“The Millennium Seed Bank Partnership is the largest ex situ plant conservation programme in the world. Our focus is on global plant life faced with the threat of extinction and plants of most use for the future. The seeds we save are conserved in seed banks as an insurance against the risk of extinction in their native habitat.”

The project’s goals may sound simple, but ponder this: How many seed-bearing species of plants are there in our entire world? Read on.

“Working with our network of partners across 80 countries, we have successfully banked over 13% of the world’s wild plant species. With your help, we are going to save 25% of those species with bankable seeds by 2020 (75,000 species). We target plants and regions most at risk from the ever-increasing impact of human activities, including land use and climate change.”

All of this was prompted by my Saturday visit to Fedco Seeds annual tree sale. It actually is much more than that, with the warehouse open for buying supplies and seed potatoes (there is another whole kettle of fish in the seed-saving world). And if you aren’t paying attention, you will miss a stop at what I think is one of the most amazing sights, something I believe rivals a museum filled with the finest art.

I am talking about their seed facility. There, up on a road in Clinton, is a long, long building filled with boxes filled with packets filled with seeds.

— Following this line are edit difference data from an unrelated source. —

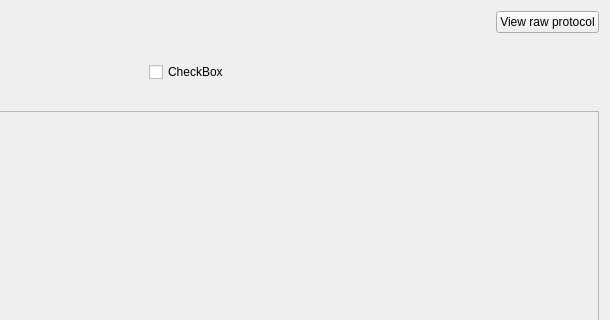
First picture: the form in src/GUI/PinTracerUI/forms/ProtocolVisualizationWidget.ui, repository h3xduck/TaintBlade, before the edit; both pictures show x 319 to 929 and y 0 to 320 of the 929 by 587 pixel window.
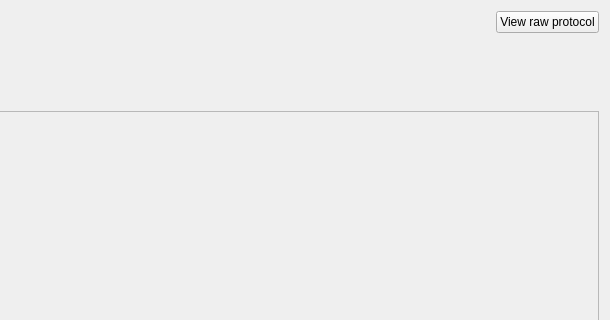
Second picture: the form after the edit.

Commit message: Added variable length field detection. GUI visualization not supported, only raw protocol

The edit to the form file:
```diff
--- a/src/GUI/PinTracerUI/forms/ProtocolVisualizationWidget.ui
+++ b/src/GUI/PinTracerUI/forms/ProtocolVisualizationWidget.ui
@@ -75,15 +75,7 @@
       </layout>
      </item>
      <item>
-      <layout class="QVBoxLayout" name="rightButtonColumn">
-       <item>
-        <widget class="QCheckBox" name="checkBox">
-         <property name="text">
-          <string>CheckBox</string>
-         </property>
-        </widget>
-       </item>
-      </layout>
+      <layout class="QVBoxLayout" name="rightButtonColumn"/>
      </item>
     </layout>
    </item>
```
The commit also changes 16 other files.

Millions of seeds. Millions and millions. Probably billions. Likely even a gazillion.

From the itsy speck of a poppy seed to the hefty bulk of a winter squash seed, you can find all the varieties of plants listed in their catalog.

Box after box stretches into the distance. As you walk down the middle aisle, you will pass everything from broccoli to basil to bachelor buttons. It all is logically arranged — once you figure out the system — and if you are anything like me, you end up hauling away more seeds even though you already got your order from them for the year.

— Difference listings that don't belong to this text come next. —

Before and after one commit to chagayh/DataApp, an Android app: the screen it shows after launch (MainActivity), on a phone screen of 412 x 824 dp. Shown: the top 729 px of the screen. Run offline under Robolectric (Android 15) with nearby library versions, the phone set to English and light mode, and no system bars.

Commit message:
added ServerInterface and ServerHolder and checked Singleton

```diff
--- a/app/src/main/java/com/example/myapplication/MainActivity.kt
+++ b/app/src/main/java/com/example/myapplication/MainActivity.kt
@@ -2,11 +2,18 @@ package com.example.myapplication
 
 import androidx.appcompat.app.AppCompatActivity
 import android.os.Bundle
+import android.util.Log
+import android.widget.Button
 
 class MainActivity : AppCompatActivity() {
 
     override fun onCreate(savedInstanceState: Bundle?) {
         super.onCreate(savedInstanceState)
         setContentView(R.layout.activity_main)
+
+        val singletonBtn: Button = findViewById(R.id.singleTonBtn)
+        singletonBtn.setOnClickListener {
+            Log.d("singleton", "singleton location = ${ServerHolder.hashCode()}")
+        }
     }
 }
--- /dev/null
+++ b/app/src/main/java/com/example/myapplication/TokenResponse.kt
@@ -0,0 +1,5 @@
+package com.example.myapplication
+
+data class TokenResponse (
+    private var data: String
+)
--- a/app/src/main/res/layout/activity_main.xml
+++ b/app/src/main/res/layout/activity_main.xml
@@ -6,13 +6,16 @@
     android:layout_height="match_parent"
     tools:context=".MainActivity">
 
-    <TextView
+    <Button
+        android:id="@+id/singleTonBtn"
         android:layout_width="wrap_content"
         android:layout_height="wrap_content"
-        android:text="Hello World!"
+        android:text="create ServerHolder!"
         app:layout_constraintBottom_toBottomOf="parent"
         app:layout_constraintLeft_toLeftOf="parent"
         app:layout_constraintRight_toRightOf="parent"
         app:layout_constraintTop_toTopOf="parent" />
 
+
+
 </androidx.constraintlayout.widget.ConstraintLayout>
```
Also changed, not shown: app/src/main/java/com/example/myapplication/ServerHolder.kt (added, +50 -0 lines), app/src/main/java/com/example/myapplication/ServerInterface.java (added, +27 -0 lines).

As I stood there Saturday afternoon, I had thoughts enter my head that have done so ever since I first set foot inside that Clinton building. Because this is just one seed company in Maine; there are more, several of them.

What if they sold all those seeds? What if those seeds produced the flowers, fruits and vegetables that is the promise in each one of those individual seeds?

Would anyone have to go hungry in this state? Would we have more than enough and be able to share the wealth beyond our borders? Would we eat healthier?

Would the world change? Would people?

Wouldn’t it be incredible to plant a seed and see?

The week of May 5 is Garden Maine’s last of the Spring Has Sprung giveaways. Click here to enter for a chance to win a collection of seeds and a copy of John Chisholm’s book.

Note: I looked at inspirational quotes about seeds after I wrote this story. It seemed more than appropriate to include it.

Janine Pineo Photo | A view from the far end of the seed facility in Clinton.

Janine Pineo Photo | A view from the far end of the seed facility in Clinton.